Who was I to think that I could out do Mother Earth? Who was I to think that I could resist her cycles, her rhythm, her wisdom? Why was I exhausting myself when I could just surrender and rest?
And then a cricket arrived and set up camp right outside my window and his beautiful song soothed my anxieties night after night as I contemplated this call to surrender, to slow down, to learn to rest in Mother Earth's rhythm.
I decided to learn to listen, not only to his song, but to the many signs all around me calling me to rest.
This watercolor painting is a product of that process.
For so many reasons, I still deal with anxiety and insecurity and a compulsive wish to keep working, keep proving myself, keep moving. But I am also learning. I am learning from the natural rhythms and cycles all around me that embrace the ebb and flow, the highs and lows, the light and dark, death and new life.

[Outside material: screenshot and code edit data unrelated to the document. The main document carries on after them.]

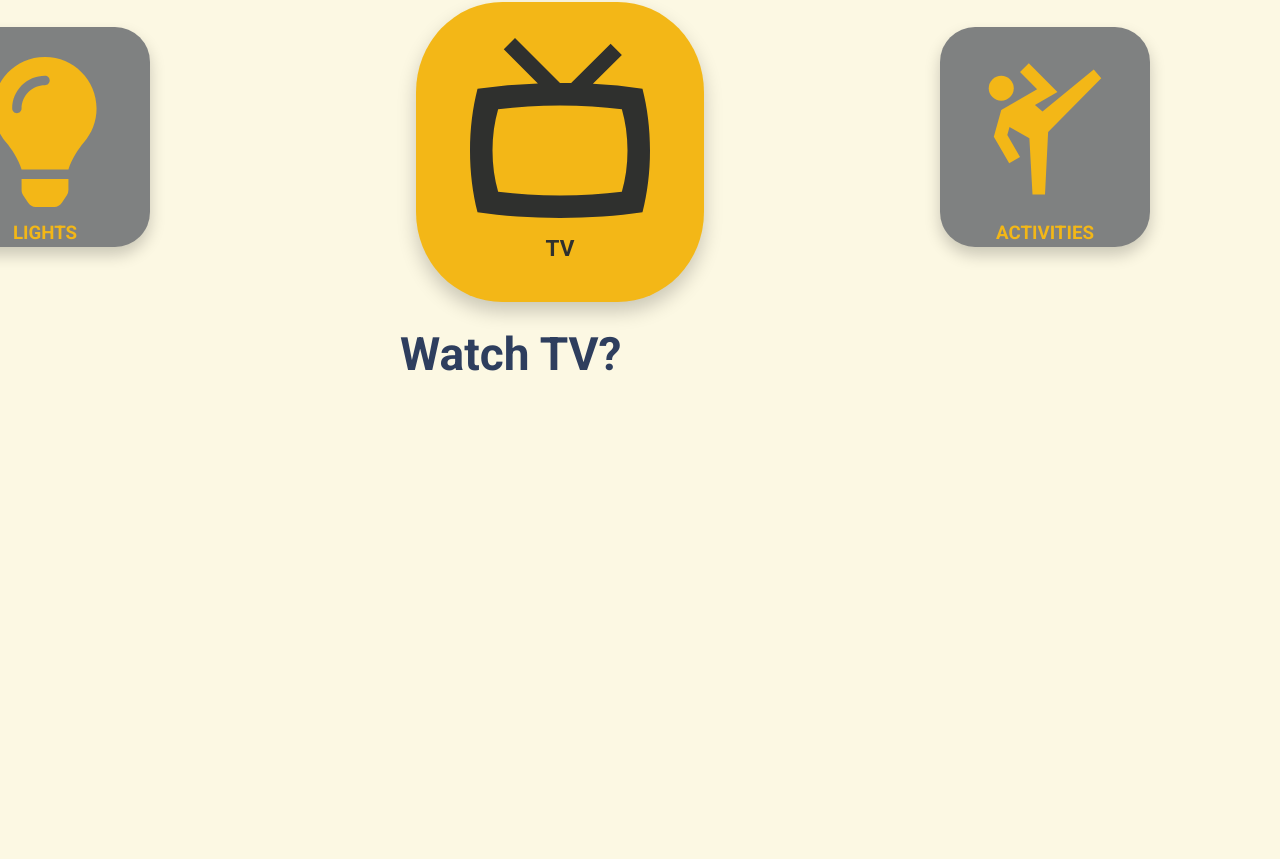
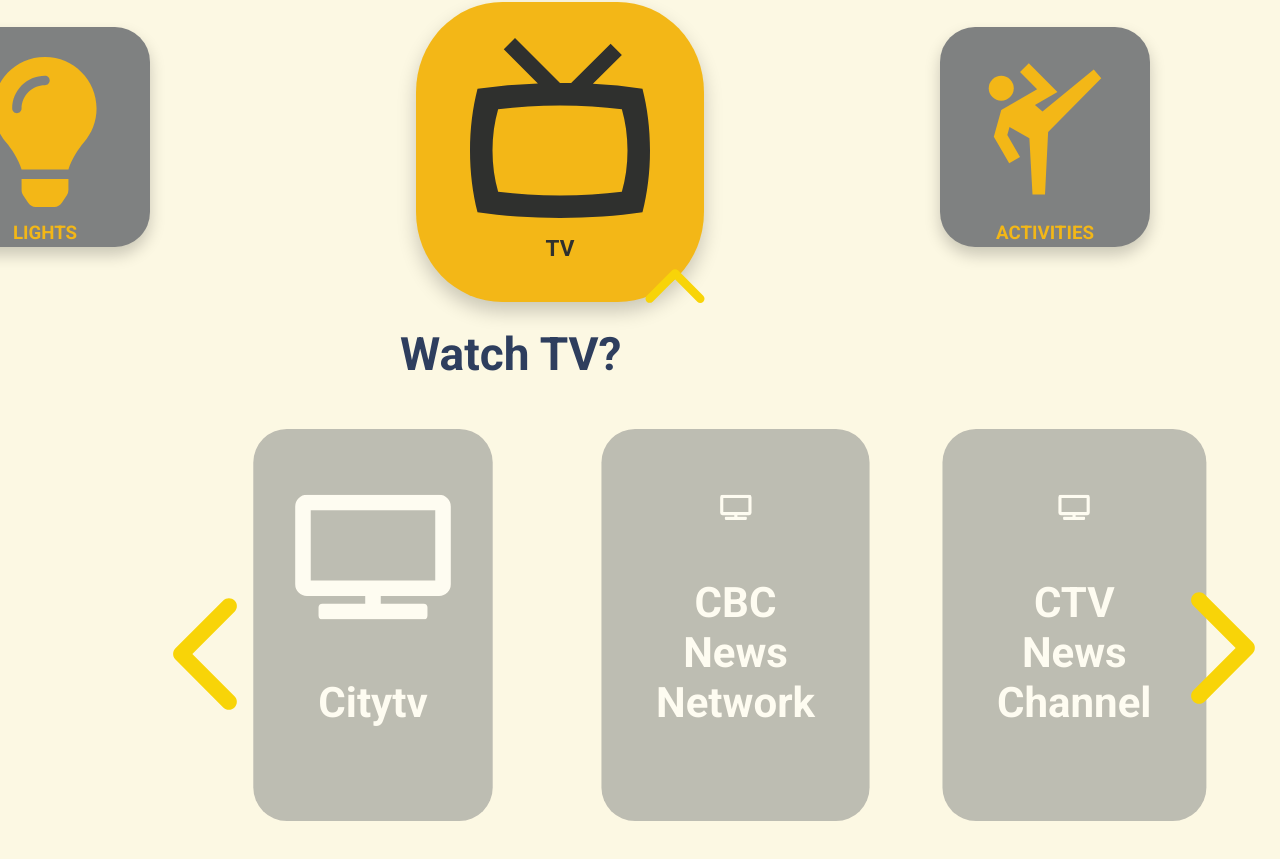
Before and after one commit to whimsical-phoenix/just-for-us, a React (Create React App) app: page /garden-loft-app/home in a window 1280 px wide. Shown: the part 173-1032 px from the top of the page. Before the commit the page ends 800 px from the top, so only its background shows below. Built offline with nearby package versions, Linux system fonts and the light colour scheme.

Commit message:
added css

```diff
--- /dev/null
+++ b/src/components/watchTv/watchtv.css
@@ -0,0 +1,180 @@
+@import "~slick-carousel/slick/slick.css";
+
+@import "~slick-carousel/slick/slick-theme.css";
+
+.linkStyle {
+  text-decoration: none;
+  color: #fff;
+}
+
+#contacts {
+  width: 80%;
+  text-align: center;
+  align-content: center;
+  margin: auto;
+  position: relative;
+  margin-left: 7rem;
+}
+
+.slider-call {
+  display: flex;
+  flex-direction: column;
+  padding-top: 9rem;
+}
+
+.call-help h1 {
+  margin: 1rem;
+}
+
+.arrow-down {
+  display: flex;
+  flex-direction: column;
+  margin-left: 47%;
+}
+
+.home-logo {
+  display: flex;
+  flex-direction: row;
+  align-items: flex-start;
+  margin-bottom: 0;
+  margin-top: 34px;
+  position: fixed;
+}
+
+/* change centering between carousel slides */
+.slick-slide > div {
+  display: grid;
+  place-items: center;
+  width: 100%;
+  margin-top: 50px;
+  margin: auto;
+  padding: 0px;
+}
+
+/* change centering of carousel div in relation to whole page */
+.slider {
+  margin: auto;
+  width: 100%;
+  padding: 10px;
+  padding-left: 90px;
+}
+
+.slide {
+  display: flex;
+  text-align: center;
+  align-items: center;
+  flex-direction: column;
+  transform: scale(0.7);
+  transition: transform 300ms;
+  opacity: 0.5;
+  gap: 0.8rem;
+  height: 27rem;
+  padding: 4rem 3rem;
+  background-color: #7f8181;
+  border-radius: 3rem;
+  position: relative;
+}
+
+.slide h1 {
+  padding: 30px;
+  font-size: 60px;
+}
+
+.slide .nav-icon {
+  margin-top: 30px;
+}
+
+.activeSlide {
+  transform: scale(0.9);
+  opacity: 1;
+  background-color: #f3b718;
+}
+
+.arrow {
+  color: #f8d408;
+  position: absolute;
+  cursor: pointer;
+  z-index: 10;
+}
+.arrow-up {
+  color: #f8d408;
+  z-index: 10;
+  right: 45%;
+  top: -17%;
+}
+
+.arrow svg {
+  transition: color 300ms;
+}
+
+.arrow svg:hover {
+  color: #68edff;
+}
+
+.next {
+  right: -8%;
+  top: 39%;
+}
+
+.prev {
+  left: -8%;
+  top: 40%;
+}
+
+svg.arrow-up {
+  margin-left: 10%;
+}
+
+/* Moving the prompt on bottom of contact carousel */
+.prompt h1 {
+  margin: 0;
+  font-size: 50px;
+  color: #2e3e5e;
+  position: absolute;
+  left: 48%;
+  top: 97%;
+}
+
+/* contacts.css or your custom stylesheet */
+.custom-modal {
+  background-color: goldenrod;
+  border: 1px solid #ccc;
+  padding: 100px;
+  width: 900px;
+  height: 500px;
+  margin: 10px 20px 30px;
+  border-radius: 10px;
+  justify-content: center;
+  align-items: center;
+  text-align: center;
+  border-radius: 2rem;
+}
+
+.custom-modal h2 {
+  font-size: 100px;
+  margin-bottom: 20px;
+  color: #fff;
+}
+
+.custom-modal button {
+  background-color: #48ccac;
+  color: #fff;
+  border: none;
+  border-radius: 2rem;
+  cursor: pointer;
+  margin-right: auto;
+  width: 200px;
+  height: 100px;
+  margin-right: 50px;
+  font-size: 45px;
+}
+
+.custom-modal button:hover {
+  background-color: #48ccac;
+}
+.centered-modal {
+  position: fixed;
+  top: 50%;
+  left: 50%;
+  transform: translate(-50%, -50%);
+}
--- a/src/pages/Home.js
+++ b/src/pages/Home.js
@@ -423,6 +423,7 @@ import { FaPhoneAlt } from "react-icons/fa";
 import { IoSettings } from "react-icons/io5";
 import { FaLightbulb } from "react-icons/fa";
 import { MdOutlineSportsMartialArts } from "react-icons/md";
+import Watchtv from "../components/watchTv/Watchtv";
 
 const HomeContainer = styled.div`
   position: relative;
@@ -514,7 +515,7 @@ const TextBelowCard = styled.h1`
 
 const cardData = [
   {
-    link: "/garden-loft-app/entertainment",
+    link: "/components/watchTv",
     icon: <TvIcon />,
     title: "TV",
     textBelowCard: "Watch TV?",
@@ -600,6 +601,7 @@ const Home = () => {
       </HomeContainer>
       {centerCardIndex === 4 && <Contacts />}
       <CallHelpButtonComponent />
+      <Watchtv/>
     </>
   );
 };
```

I am learning to grow in humility. I am learning to see myself as a tiny part of a universal mystery much more expansive than I could ever imagine. And I am realizing little by little that our finite systems and institutions that drive an unnatural insistence on unlimited growth and production (i.e. capitalism) are not only destroying our Earth but they are chipping away at our humanity and our inherent connection and dependence on the Earth.
"Rest In Her Rhythm" is a watercolor painting created out of the desire for growth.
I desire to grow in humility and learn to live according to the natural cycles available to guide me. My hope is that this painting can serve as a reminder for me and anyone else who shares that desire for learning to rest, to slow down and live according to Mother Earth's rhythm.